Constructing Phylogenetic Trees for Caminalcules
- Get a large sheet of paper or poster board to draw the Caminalcule phylogenetic tree.
- Use a meter stick to draw 20 equally spaced horizontal lines on the paper. Each line represents a time span of one million years.
- Label each line so that the one at the bottom of the paper represents an age of 19 million years and the top line represents the present (0 years).
- Print and cut out all the Caminalcules in the pictures on this page (including the living species). Put them in piles according to their age (the number in parentheses).
- Beginning with the oldest fossils, arrange the Caminalcules according to their evolutionary relationship.
- Use a pencil to draw lines at first to indicate the path of evolution. Don't darken the lines or glue down the Caminmalcules until the path is certain to be correct.
- Branching should involve only two lines at a time. That means there should not be three or more lines touching at any one point.
- Some living forms are also found in the fossil record. Identifying these can help figure out when others diverged.
- Just like with real life species, there are gaps in the fossil record for some lineages of Caminalcules. Also, keep in mind that some species went extinct and do not have branches off of them.
- The Caminalcules numbering is random. The numbers do not give hints to evolutionary relationships.
- There is only one correct phylogenetic tree possible. Joseph Camin purposefully made his imaginary animals this way. He started with the most primitive form (#73) and gradually modified it using a process that mimics evolution in real organisms.
- Some lineages (for example, the descendants of species 56) branched many times and have many living species.
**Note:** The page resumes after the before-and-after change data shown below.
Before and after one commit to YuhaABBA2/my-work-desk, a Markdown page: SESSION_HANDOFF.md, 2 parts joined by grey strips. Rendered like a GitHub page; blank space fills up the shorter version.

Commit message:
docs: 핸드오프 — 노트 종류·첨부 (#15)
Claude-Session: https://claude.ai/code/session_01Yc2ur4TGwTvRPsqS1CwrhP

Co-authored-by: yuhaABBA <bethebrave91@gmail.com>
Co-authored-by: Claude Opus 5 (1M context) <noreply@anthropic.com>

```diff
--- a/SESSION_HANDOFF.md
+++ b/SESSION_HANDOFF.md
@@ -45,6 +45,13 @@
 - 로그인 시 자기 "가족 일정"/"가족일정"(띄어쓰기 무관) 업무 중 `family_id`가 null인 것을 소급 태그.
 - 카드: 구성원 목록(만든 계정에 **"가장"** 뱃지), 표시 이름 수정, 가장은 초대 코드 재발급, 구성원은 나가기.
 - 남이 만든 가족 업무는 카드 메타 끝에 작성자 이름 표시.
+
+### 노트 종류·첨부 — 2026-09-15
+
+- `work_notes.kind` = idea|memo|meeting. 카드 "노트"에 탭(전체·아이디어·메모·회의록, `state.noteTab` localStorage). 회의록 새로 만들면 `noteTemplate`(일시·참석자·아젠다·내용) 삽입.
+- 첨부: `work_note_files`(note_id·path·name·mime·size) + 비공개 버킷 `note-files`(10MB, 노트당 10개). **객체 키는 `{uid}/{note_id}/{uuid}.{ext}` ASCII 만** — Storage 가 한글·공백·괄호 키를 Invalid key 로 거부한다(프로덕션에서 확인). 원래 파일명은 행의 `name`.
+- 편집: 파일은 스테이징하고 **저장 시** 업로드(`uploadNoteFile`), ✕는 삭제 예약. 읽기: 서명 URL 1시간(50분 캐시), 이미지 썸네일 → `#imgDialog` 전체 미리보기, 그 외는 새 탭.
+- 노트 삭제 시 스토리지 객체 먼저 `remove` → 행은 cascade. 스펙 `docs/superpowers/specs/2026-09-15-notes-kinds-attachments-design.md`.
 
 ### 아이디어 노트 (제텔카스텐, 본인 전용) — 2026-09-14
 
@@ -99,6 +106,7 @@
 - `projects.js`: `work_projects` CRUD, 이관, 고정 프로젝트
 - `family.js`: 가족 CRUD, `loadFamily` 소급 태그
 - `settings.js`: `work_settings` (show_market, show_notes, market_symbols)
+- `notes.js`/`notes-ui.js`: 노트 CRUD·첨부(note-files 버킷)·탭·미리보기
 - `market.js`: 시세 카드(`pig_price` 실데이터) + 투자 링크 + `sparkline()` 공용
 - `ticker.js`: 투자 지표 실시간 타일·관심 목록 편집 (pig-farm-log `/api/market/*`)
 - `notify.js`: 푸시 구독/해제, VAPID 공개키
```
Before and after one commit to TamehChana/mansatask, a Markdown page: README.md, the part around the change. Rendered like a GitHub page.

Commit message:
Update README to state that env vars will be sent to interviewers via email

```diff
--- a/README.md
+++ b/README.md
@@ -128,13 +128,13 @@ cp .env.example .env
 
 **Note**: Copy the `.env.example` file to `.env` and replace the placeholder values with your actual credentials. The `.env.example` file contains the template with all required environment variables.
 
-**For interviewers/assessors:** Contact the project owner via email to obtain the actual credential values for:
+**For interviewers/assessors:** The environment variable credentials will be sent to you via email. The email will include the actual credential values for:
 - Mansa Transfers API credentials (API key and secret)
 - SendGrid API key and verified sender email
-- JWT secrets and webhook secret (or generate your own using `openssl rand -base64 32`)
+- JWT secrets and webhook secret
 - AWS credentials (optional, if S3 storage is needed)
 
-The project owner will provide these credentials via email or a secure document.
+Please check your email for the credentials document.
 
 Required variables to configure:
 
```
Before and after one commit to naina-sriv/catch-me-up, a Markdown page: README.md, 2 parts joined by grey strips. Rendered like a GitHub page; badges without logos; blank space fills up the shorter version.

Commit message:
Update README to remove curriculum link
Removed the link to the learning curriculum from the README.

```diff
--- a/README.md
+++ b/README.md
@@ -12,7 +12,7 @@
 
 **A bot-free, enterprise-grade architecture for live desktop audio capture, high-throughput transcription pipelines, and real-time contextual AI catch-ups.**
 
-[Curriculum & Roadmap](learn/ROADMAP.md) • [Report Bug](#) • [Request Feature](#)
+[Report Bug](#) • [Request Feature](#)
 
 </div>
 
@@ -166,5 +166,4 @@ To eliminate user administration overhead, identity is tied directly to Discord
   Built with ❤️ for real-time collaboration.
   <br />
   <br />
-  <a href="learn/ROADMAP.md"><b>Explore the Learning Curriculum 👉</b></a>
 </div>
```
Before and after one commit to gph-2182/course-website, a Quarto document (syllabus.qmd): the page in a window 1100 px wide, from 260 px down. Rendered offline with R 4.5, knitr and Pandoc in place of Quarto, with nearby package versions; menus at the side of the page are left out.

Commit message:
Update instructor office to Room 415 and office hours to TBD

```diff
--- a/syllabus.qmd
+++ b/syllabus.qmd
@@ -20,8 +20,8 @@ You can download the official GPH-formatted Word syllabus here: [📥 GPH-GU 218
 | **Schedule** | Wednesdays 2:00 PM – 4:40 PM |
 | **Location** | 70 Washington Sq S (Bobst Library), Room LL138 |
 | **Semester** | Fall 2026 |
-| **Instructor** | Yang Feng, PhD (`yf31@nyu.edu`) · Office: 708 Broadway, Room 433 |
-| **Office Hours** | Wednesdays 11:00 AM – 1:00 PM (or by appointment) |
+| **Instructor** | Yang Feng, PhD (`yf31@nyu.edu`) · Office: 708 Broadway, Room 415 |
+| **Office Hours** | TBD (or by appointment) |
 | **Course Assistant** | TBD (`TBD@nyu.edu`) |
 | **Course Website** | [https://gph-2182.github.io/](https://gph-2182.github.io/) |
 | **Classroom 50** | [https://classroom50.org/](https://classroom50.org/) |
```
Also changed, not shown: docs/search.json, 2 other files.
Describe some of the ecological conditions that may have contributed to the rapid branching of some lineages.
- Some lineages (for example, the descendants of species 58) changed very little over time. Why do you think this is? Give some ecological conditions that may keep some lineages stable and unchanging.
- Some Caminalcules went extinct without leaving additional lines. What are some factors that might increase or decrease the probability of a species going extinct?
- Find two examples of convergent evolution among the Caminalcules. What are some reasons convergent evolution of these lines may have occurred?
- Describe two examples of vestigial structures that you can find among the Caminalcules and why these structures may no longer be useful.